(Observations spanning multiple months or years are excluded from time charts)
Seeps, wet rock ledges, and stream banks in the montane zone.
- Additional ReferencesLegend: View Online Publication
Do you know of a citation we're missing?
- Bohm, B.A., F.W. Collins, and R. Bose. 1977. Flavonoids of Chrysosplenium tetrandrum. Phytochemistry 16:1205-1209.
- Leck, M. A. 1980. Germination in Barrow, Alaska, tundra soil cores. Arctic and Alpine Research 12(3):343-349.

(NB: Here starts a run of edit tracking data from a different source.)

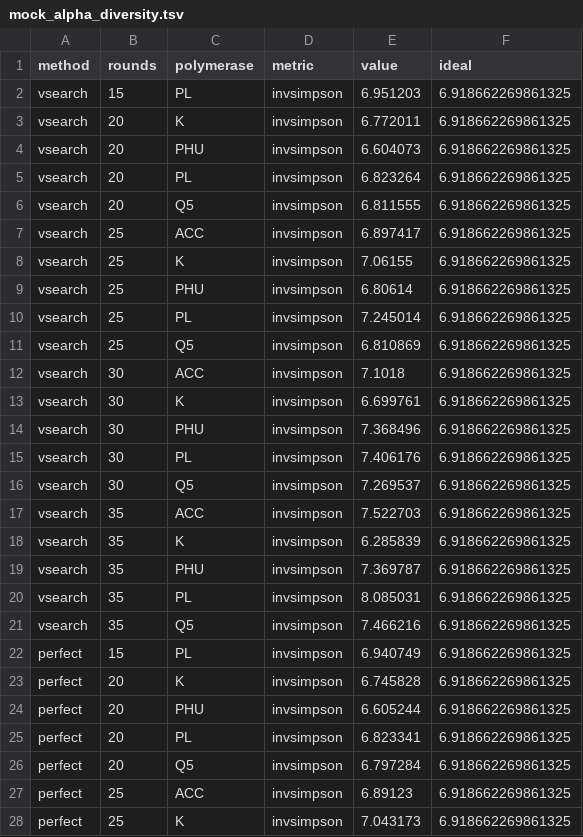
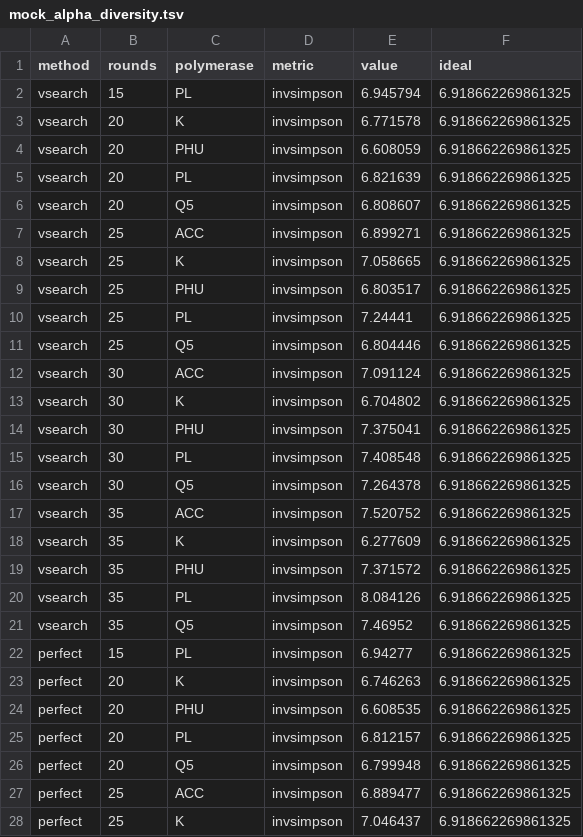
Before and after one commit to SchlossLab/Sze_PCRSeqEffects_mSphere_2019, a TSV file: data/process/mock_alpha_diversity.tsv, drawn as a sheet; only a part is shown; the diff covers the shown part only.

Commit message:
Add beta diversity drift analysis

```diff
--- a/data/process/mock_alpha_diversity.tsv
+++ b/data/process/mock_alpha_diversity.tsv
@@ -1,28 +1,28 @@
 method	rounds	polymerase	metric	value	ideal
-vsearch	15	PL	invsimpson	6.951203	6.918662269861325
-vsearch	20	K	invsimpson	6.772011	6.918662269861325
-vsearch	20	PHU	invsimpson	6.604073	6.918662269861325
-vsearch	20	PL	invsimpson	6.823264	6.918662269861325
-vsearch	20	Q5	invsimpson	6.811555	6.918662269861325
-vsearch	25	ACC	invsimpson	6.897417	6.918662269861325
-vsearch	25	K	invsimpson	7.06155	6.918662269861325
-vsearch	25	PHU	invsimpson	6.80614	6.918662269861325
-vsearch	25	PL	invsimpson	7.245014	6.918662269861325
-vsearch	25	Q5	invsimpson	6.810869	6.918662269861325
-vsearch	30	ACC	invsimpson	7.1018	6.918662269861325
-vsearch	30	K	invsimpson	6.699761	6.918662269861325
-vsearch	30	PHU	invsimpson	7.368496	6.918662269861325
-vsearch	30	PL	invsimpson	7.406176	6.918662269861325
-vsearch	30	Q5	invsimpson	7.269537	6.918662269861325
-vsearch	35	ACC	invsimpson	7.522703	6.918662269861325
-vsearch	35	K	invsimpson	6.285839	6.918662269861325
-vsearch	35	PHU	invsimpson	7.369787	6.918662269861325
-vsearch	35	PL	invsimpson	8.085031	6.918662269861325
-vsearch	35	Q5	invsimpson	7.466216	6.918662269861325
-perfect	15	PL	invsimpson	6.940749	6.918662269861325
-perfect	20	K	invsimpson	6.745828	6.918662269861325
-perfect	20	PHU	invsimpson	6.605244	6.918662269861325
-perfect	20	PL	invsimpson	6.823341	6.918662269861325
-perfect	20	Q5	invsimpson	6.797284	6.918662269861325
-perfect	25	ACC	invsimpson	6.89123	6.918662269861325
-perfect	25	K	invsimpson	7.043173	6.918662269861325
+vsearch	15	PL	invsimpson	6.945794	6.918662269861325
+vsearch	20	K	invsimpson	6.771578	6.918662269861325
+vsearch	20	PHU	invsimpson	6.608059	6.918662269861325
+vsearch	20	PL	invsimpson	6.821639	6.918662269861325
+vsearch	20	Q5	invsimpson	6.808607	6.918662269861325
+vsearch	25	ACC	invsimpson	6.899271	6.918662269861325
+vsearch	25	K	invsimpson	7.058665	6.918662269861325
+vsearch	25	PHU	invsimpson	6.803517	6.918662269861325
+vsearch	25	PL	invsimpson	7.24441	6.918662269861325
+vsearch	25	Q5	invsimpson	6.804446	6.918662269861325
+vsearch	30	ACC	invsimpson	7.091124	6.918662269861325
+vsearch	30	K	invsimpson	6.704802	6.918662269861325
+vsearch	30	PHU	invsimpson	7.375041	6.918662269861325
+vsearch	30	PL	invsimpson	7.408548	6.918662269861325
+vsearch	30	Q5	invsimpson	7.264378	6.918662269861325
+vsearch	35	ACC	invsimpson	7.520752	6.918662269861325
+vsearch	35	K	invsimpson	6.277609	6.918662269861325
+vsearch	35	PHU	invsimpson	7.371572	6.918662269861325
+vsearch	35	PL	invsimpson	8.084126	6.918662269861325
+vsearch	35	Q5	invsimpson	7.46952	6.918662269861325
+perfect	15	PL	invsimpson	6.94277	6.918662269861325
+perfect	20	K	invsimpson	6.746263	6.918662269861325
+perfect	20	PHU	invsimpson	6.608535	6.918662269861325
+perfect	20	PL	invsimpson	6.812157	6.918662269861325
+perfect	20	Q5	invsimpson	6.799948	6.918662269861325
+perfect	25	ACC	invsimpson	6.889477	6.918662269861325
+perfect	25	K	invsimpson	7.046437	6.918662269861325
```
Also changed, not shown: 89 edited cells elsewhere in this file, data/process/mock_beta_diversity.tsv, 4 other files.
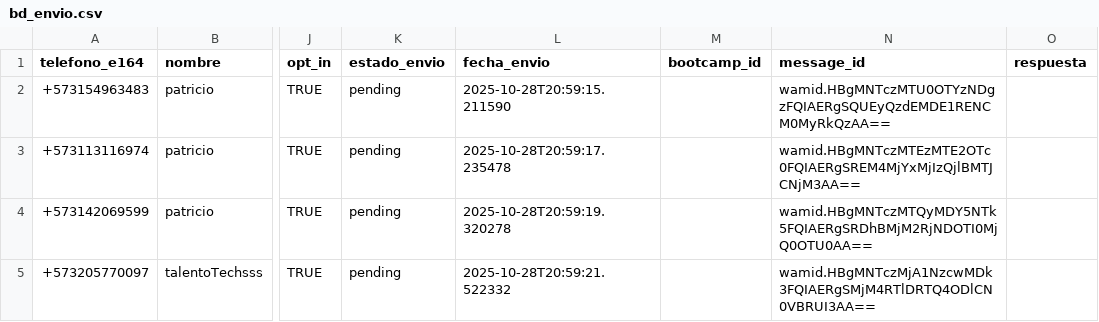
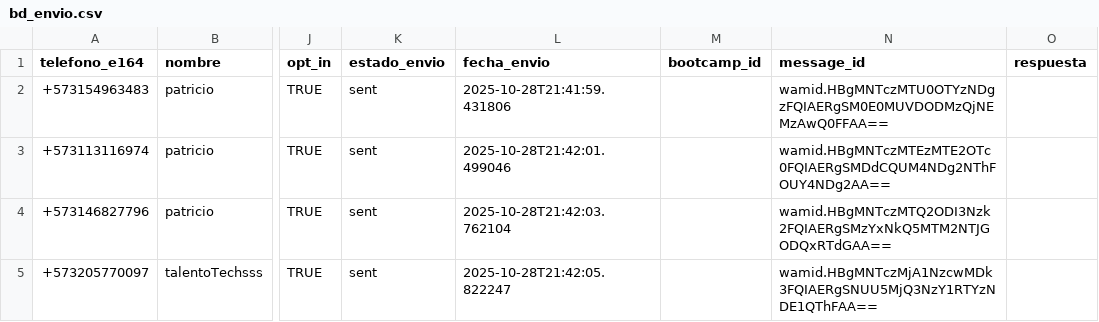
Before and after one commit to JuanGonzalezx/Agent_T_T, a CSV file: bd_envio.csv, drawn as a sheet; only a part is shown, gaps mark what is left out; the diff names each change by its address in the sheet, - before the commit and + after, or states it on an @@ line.

```diff
--- a/bd_envio.csv
+++ b/bd_envio.csv
-K2:K5 (estado_envio): pending
+K2:K5 (estado_envio): sent
-L2 (fecha_envio): 2025-10-28T20:59:15.211590
+L2 (fecha_envio): 2025-10-28T21:41:59.431806
-N2 (message_id): wamid.HBgMNTczMTU0OTYzNDgzFQIAERgSQUEyQzdEMDE1RENCM0MyRkQzAA==
+N2 (message_id): wamid.HBgMNTczMTU0OTYzNDgzFQIAERgSM0E0MUVDODMzQjNEMzAwQ0FFAA==
-L3 (fecha_envio): 2025-10-28T20:59:17.235478
+L3 (fecha_envio): 2025-10-28T21:42:01.499046
-N3 (message_id): wamid.HBgMNTczMTEzMTE2OTc0FQIAERgSREM4MjYxMjIzQjlBMTJCNjM3AA==
+N3 (message_id): wamid.HBgMNTczMTEzMTE2OTc0FQIAERgSMDdCQUM4NDg2NThFOUY4NDg2AA==
-A4 (telefono_e164): +573142069599
+A4 (telefono_e164): +573146827796
-L4 (fecha_envio): 2025-10-28T20:59:19.320278
+L4 (fecha_envio): 2025-10-28T21:42:03.762104
-N4 (message_id): wamid.HBgMNTczMTQyMDY5NTk5FQIAERgSRDhBMjM2RjNDOTI0MjQ0OTU0AA==
+N4 (message_id): wamid.HBgMNTczMTQ2ODI3Nzk2FQIAERgSMzYxNkQ5MTM2NTJGODQxRTdGAA==
-L5 (fecha_envio): 2025-10-28T20:59:21.522332
+L5 (fecha_envio): 2025-10-28T21:42:05.822247
-N5 (message_id): wamid.HBgMNTczMjA1NzcwMDk3FQIAERgSMjM4RTlDRTQ4ODlCN0VBRUI3AA==
+N5 (message_id): wamid.HBgMNTczMjA1NzcwMDk3FQIAERgSNUU5MjQ3NzY1RTYzNDE1QThFAA==
```
Also changed, not shown: 2 other files.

- Lesica, P., M.T. Lavin, and P.F. Stickney. 2012. Manual of Montana Vascular Plants. Fort Worth, TX: BRIT Press. viii + 771 p.